Bachelor of Arts
Humanities and Cultural Studies
Department or Program Chair
Chase B. Clow, PhD
Patricia Dougherty, OP, PhD
This paper describes the creation of the igogray.com website which celebrates gray-haired women by featuring their oral histories and showcasing the aesthetic beauty of gray hair through fine art photography. The website is a platform to listen to what gray-haired women have to say on the subject of gray hair, and to encourage the audience to take a closer look at gray-haired women. When the author stopped dyeing her gray hair she experienced an ageist shift in society’s perceptions toward her, and she wondered if other graying women were having the same types of experiences, so this project investigates the idea that gray-haired women experience ageism based on their hair color. The interviewed women did not report experiencing direct ageism as a result of their gray hair, but they did report feeling varying degrees of social pressure and stress regarding their appearance as it relates to their hair. The women’s interviews led to further discussions about gray hair topics including the dominant beauty ideal, social pressure, ageism, beauty as a woman’s burden, gendered products and the cost of beauty, beauty routines and mental illness, gray hair acceptance and gray hair as a tool for future stages of aging. The author concludes that because gray hair is outside of the dominant ideal that gray-haired women can experience a shift in social power. The author states that all people in society should examine their roles in the power dynamic and if in a dominant position, make room for other voices.

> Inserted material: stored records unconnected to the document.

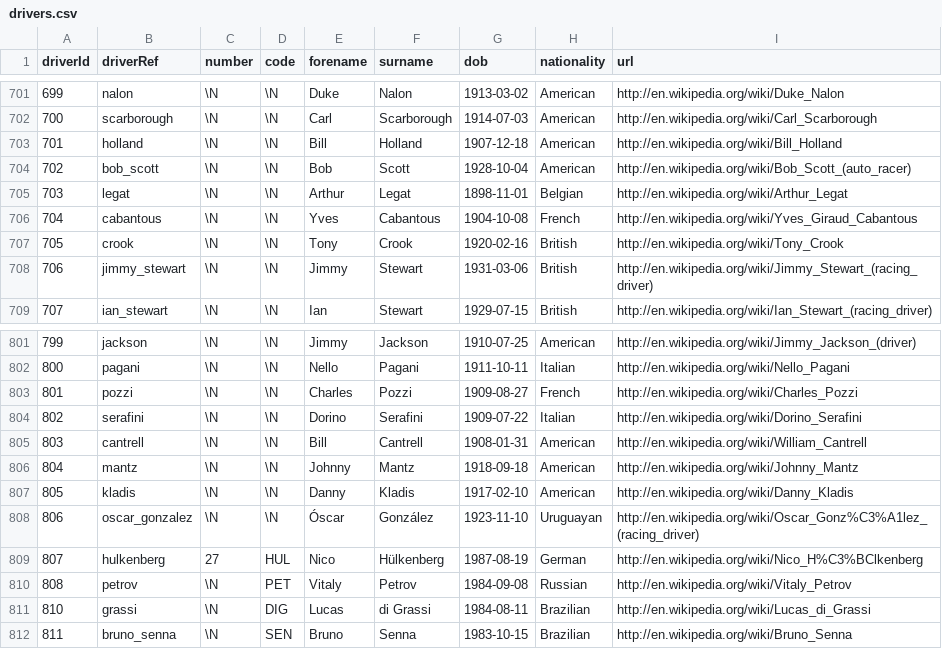
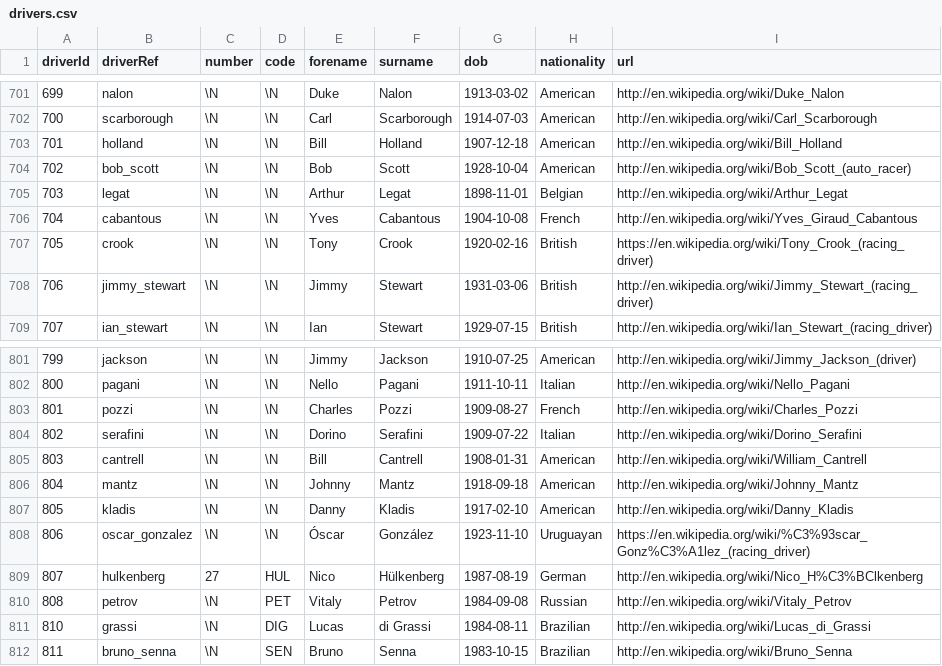
Before and after one commit to diogoabnunes/PRI-Project, a CSV file: F1_Data/drivers.csv, drawn as a sheet; only a part is shown, gaps mark what is left out.

```diff
--- a/F1_Data/drivers.csv
+++ b/F1_Data/drivers.csv
@@ -706,3 +706,3 @@ driverId,driverRef,number,code,forename,surname,dob,nationality,url
 704,"cabantous",\N,\N,"Yves","Cabantous","1904-10-08","French","http://en.wikipedia.org/wiki/Yves_Giraud_Cabantous"
-705,"crook",\N,\N,"Tony","Crook","1920-02-16","British","http://en.wikipedia.org/wiki/Tony_Crook"
+705,"crook",\N,\N,"Tony","Crook","1920-02-16","British",https://en.wikipedia.org/wiki/Tony_Crook_(racing_driver)
 706,"jimmy_stewart",\N,\N,"Jimmy","Stewart","1931-03-06","British","http://en.wikipedia.org/wiki/Jimmy_Stewart_(racing_driver)"
@@ -807,3 +807,3 @@ driverId,driverRef,number,code,forename,surname,dob,nationality,url
 805,"kladis",\N,\N,"Danny","Kladis","1917-02-10","American","http://en.wikipedia.org/wiki/Danny_Kladis"
-806,"oscar_gonzalez",\N,\N,"Óscar","González","1923-11-10","Uruguayan","http://en.wikipedia.org/wiki/Oscar_Gonz%C3%A1lez_(racing_driver)"
+806,"oscar_gonzalez",\N,\N,"Óscar","González","1923-11-10","Uruguayan",https://en.wikipedia.org/wiki/%C3%93scar_Gonz%C3%A1lez_(racing_driver)
 807,"hulkenberg",27,"HUL","Nico","Hülkenberg","1987-08-19","German","http://en.wikipedia.org/wiki/Nico_H%C3%BClkenberg"
```
Also changed, not shown: F1_Data/constructors.csv, processed_data/pages_text.csv, 44 other files.
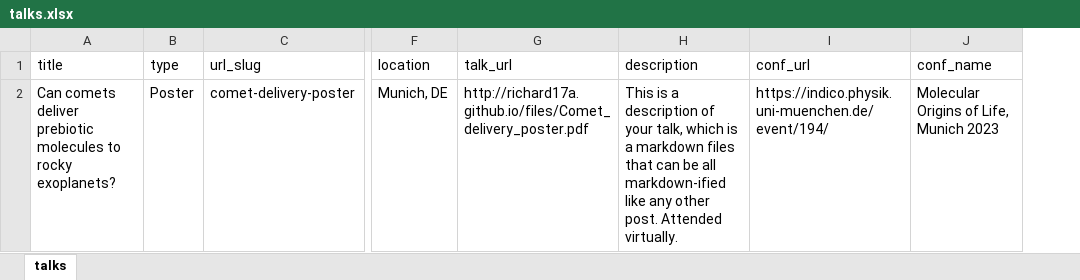
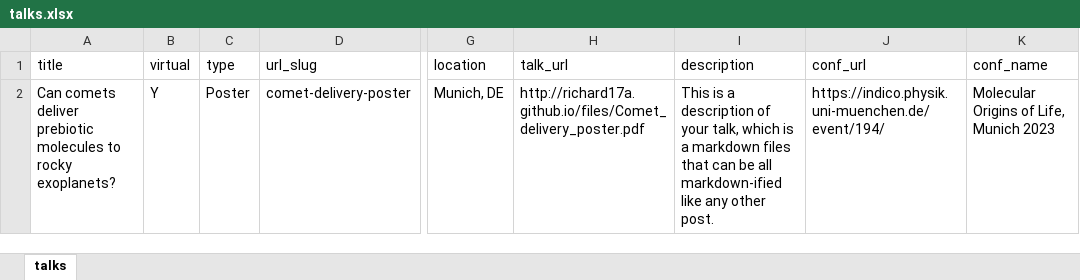
Before and after one commit to richard17a/richard17a.github.io, an Excel workbook: markdown_generator/talks.xlsx, sheet talks, drawn as a sheet; only a part is shown, gaps mark what is left out; values as stored, in another font and other column widths than the file's, no borders; addresses are those after the commit; the diff names each change by its address in the sheet, - before the commit and + after, or states it on an @@ line.

```diff
--- a/markdown_generator/talks.xlsx (sheet talks)
+++ b/markdown_generator/talks.xlsx (sheet talks)
+column B (virtual), row 2: Y
-I2 (description): …other post. Attended virtually.
+I2 (description): …other post.
```
Also changed, not shown: 2 other files.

Deering, Tabitha, "i go gray.com: A Photographic Celebration and Oral History of Gray-Haired Women" (2019). Senior Theses. 98.